ScotRail passengers are to face continued disruption on Sundays – after ticket examiners voted overwhelmingly to extend strike action.
RMT members voted by 90% in favour of continuing their action, which began in April.
They joined conductors in refusing to work on Sundays – forcing the widespread cancellation of most services across Tayside and Fife.
It follows a similar vote last month by conductors to continue their dispute with the public transport operator.
Engineers have also voted in favour of taking strike action.
‘Stunning’ result of latest ballot
RMT says it is locked in a fight with Dutch-owned firm Abellio, which runs the ScotRail franchise, for “pay justice and equality”.
Mick Lynch, general secretary, says the latest ballot result is “stunning”.
He said: “I want to congratulate our members who have stood firm alongside their conductor colleagues for over six months in this fight for pay justice and equality in the face of outrageous provocation from the employer.
“Today’s result will now be considered by the unions executive.
“Our campaign of action continues this Sunday and it is now down to ScotRail and their political masters to take this key group of staff seriously, to stop snubbing talks and to get around the table with the union to negotiate a fair and just settlement.”
Scottish Labour transport spokesman Neil Bibby has previously called on the Scottish Government to step in to end trade union action.

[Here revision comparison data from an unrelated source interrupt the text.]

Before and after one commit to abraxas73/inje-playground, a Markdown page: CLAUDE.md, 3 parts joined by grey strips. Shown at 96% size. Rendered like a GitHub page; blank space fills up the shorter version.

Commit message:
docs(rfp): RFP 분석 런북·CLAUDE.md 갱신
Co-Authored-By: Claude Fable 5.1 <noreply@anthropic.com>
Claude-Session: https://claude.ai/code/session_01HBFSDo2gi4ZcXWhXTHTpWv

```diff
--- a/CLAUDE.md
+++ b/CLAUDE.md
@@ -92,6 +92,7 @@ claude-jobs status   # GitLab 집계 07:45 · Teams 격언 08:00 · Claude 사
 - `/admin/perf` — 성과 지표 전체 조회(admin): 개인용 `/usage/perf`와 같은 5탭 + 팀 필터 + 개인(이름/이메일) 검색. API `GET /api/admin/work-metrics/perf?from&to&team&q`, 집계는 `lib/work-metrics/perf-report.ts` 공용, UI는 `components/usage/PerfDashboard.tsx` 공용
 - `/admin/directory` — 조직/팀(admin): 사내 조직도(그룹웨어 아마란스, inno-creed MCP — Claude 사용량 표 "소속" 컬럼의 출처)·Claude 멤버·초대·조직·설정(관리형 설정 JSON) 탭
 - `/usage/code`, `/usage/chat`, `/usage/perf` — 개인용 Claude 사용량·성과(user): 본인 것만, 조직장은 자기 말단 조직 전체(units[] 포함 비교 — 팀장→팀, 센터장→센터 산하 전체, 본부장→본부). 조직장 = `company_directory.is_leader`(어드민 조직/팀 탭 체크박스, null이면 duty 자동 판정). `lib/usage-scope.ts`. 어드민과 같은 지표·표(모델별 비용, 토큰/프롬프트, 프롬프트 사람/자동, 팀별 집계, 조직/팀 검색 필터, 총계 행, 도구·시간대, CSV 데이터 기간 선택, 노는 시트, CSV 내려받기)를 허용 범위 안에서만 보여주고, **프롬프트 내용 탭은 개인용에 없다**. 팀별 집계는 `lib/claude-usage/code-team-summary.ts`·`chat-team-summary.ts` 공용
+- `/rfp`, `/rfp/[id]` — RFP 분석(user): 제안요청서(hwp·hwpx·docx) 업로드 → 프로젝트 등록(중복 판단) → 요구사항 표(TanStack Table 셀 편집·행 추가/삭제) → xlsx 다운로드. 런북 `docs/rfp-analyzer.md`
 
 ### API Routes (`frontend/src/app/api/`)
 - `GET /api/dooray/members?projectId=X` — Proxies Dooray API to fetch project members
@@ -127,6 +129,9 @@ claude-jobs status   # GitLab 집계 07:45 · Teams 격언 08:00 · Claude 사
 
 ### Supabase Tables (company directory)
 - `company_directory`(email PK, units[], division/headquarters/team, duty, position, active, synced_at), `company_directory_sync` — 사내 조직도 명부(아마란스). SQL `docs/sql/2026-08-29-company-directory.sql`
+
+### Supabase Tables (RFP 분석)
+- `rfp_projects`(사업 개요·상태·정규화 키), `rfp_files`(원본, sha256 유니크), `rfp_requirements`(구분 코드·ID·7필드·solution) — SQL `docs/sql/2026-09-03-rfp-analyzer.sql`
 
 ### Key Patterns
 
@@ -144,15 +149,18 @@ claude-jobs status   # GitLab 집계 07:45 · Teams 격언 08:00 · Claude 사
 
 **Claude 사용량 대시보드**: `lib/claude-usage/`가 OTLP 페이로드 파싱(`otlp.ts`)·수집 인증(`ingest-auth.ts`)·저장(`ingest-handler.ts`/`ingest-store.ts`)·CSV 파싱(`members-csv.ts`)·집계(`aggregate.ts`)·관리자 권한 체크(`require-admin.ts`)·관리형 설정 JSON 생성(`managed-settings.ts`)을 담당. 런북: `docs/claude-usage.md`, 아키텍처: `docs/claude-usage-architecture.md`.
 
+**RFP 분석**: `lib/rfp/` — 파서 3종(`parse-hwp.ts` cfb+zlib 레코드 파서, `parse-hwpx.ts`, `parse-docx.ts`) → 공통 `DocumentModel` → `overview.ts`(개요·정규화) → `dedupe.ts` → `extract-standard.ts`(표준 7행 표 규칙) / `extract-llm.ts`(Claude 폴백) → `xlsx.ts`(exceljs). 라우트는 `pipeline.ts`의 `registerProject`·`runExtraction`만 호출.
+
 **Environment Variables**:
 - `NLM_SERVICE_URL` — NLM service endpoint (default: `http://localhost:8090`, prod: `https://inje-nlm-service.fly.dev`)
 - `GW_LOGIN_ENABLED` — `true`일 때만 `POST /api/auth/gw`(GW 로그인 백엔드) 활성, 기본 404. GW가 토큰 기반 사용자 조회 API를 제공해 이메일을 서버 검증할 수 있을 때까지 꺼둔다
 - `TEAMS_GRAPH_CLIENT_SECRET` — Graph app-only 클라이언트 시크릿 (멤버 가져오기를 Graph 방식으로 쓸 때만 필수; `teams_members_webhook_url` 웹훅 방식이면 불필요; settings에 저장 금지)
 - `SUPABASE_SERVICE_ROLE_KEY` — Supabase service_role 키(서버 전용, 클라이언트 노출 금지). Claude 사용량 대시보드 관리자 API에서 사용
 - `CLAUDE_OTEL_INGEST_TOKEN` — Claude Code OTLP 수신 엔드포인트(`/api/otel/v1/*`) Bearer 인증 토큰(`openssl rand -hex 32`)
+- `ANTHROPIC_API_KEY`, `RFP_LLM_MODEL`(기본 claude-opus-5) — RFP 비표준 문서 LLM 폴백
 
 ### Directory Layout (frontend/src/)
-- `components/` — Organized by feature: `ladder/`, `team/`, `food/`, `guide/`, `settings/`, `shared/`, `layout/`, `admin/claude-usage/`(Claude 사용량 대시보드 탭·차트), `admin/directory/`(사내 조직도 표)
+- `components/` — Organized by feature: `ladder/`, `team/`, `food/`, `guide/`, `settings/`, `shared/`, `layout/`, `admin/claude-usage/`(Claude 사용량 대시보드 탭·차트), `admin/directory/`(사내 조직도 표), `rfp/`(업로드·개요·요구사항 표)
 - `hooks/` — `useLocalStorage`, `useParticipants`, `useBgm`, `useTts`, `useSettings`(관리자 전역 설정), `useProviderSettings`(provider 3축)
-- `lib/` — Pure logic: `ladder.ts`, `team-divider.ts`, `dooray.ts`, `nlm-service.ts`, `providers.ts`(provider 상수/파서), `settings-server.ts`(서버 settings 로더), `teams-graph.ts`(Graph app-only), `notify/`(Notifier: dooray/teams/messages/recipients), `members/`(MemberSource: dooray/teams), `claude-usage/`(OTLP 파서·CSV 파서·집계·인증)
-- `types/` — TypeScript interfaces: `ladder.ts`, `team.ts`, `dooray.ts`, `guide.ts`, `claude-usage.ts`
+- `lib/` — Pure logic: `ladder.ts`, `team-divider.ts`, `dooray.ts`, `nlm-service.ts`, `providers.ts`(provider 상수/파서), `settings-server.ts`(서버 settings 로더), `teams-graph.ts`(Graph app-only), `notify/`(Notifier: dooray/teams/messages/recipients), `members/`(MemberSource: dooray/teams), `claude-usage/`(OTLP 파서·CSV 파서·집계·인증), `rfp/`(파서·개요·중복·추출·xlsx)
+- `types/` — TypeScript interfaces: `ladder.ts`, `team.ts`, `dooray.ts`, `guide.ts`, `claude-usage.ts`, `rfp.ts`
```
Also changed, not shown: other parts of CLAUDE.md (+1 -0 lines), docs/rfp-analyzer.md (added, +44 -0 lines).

Claiming that industrial relations on Scotland’s railway were at an “all time low”, the MSP said industrial action during the COP26 climate summit to be held in Glasgow would be a “humiliation”.
“It would be an international humiliation for the Scottish Government. Are they really willing to stand by and let that happen?”
Services need to meet changing demand – minister
Graeme Dey, the transport minister, said in response: “Labour say there should be no overall service reduction. In effect they are saying that what was suitable for 2019 should be suitable for 2022.
“Do they not recognise that there have been substantial economic, societal and environmental changes since 2019, and these changes will have a material effect on the provision of railway services.
“There will be changes to working patterns, where we work and how we work which we have yet to understand what they will mean for the future.
“Therefore what we need is a level of service provision that meets the changing needs of passenger demand as Scotland comes out of Covid, but with the flexibility for beyond.”
ScotRail ‘disappointed’ at latest vote
A ScotRail spokesperson said: “It’s disappointing that the RMT’s ticket examiner members have voted to continue with their long-running strike.
“We’re seeing customers gradually return to Scotland’s railway, but our financial position is precarious, and any strike action is damaging and wrong at a time when we need to deliver a safe and reliable service.
“To build a more sustainable and greener railway for the future and reduce the burden on the taxpayer, we need to change.
“All of us in the railway – management, staff, trade unions, suppliers, and government – need to work together to modernise the railway so that it is fit for the future.”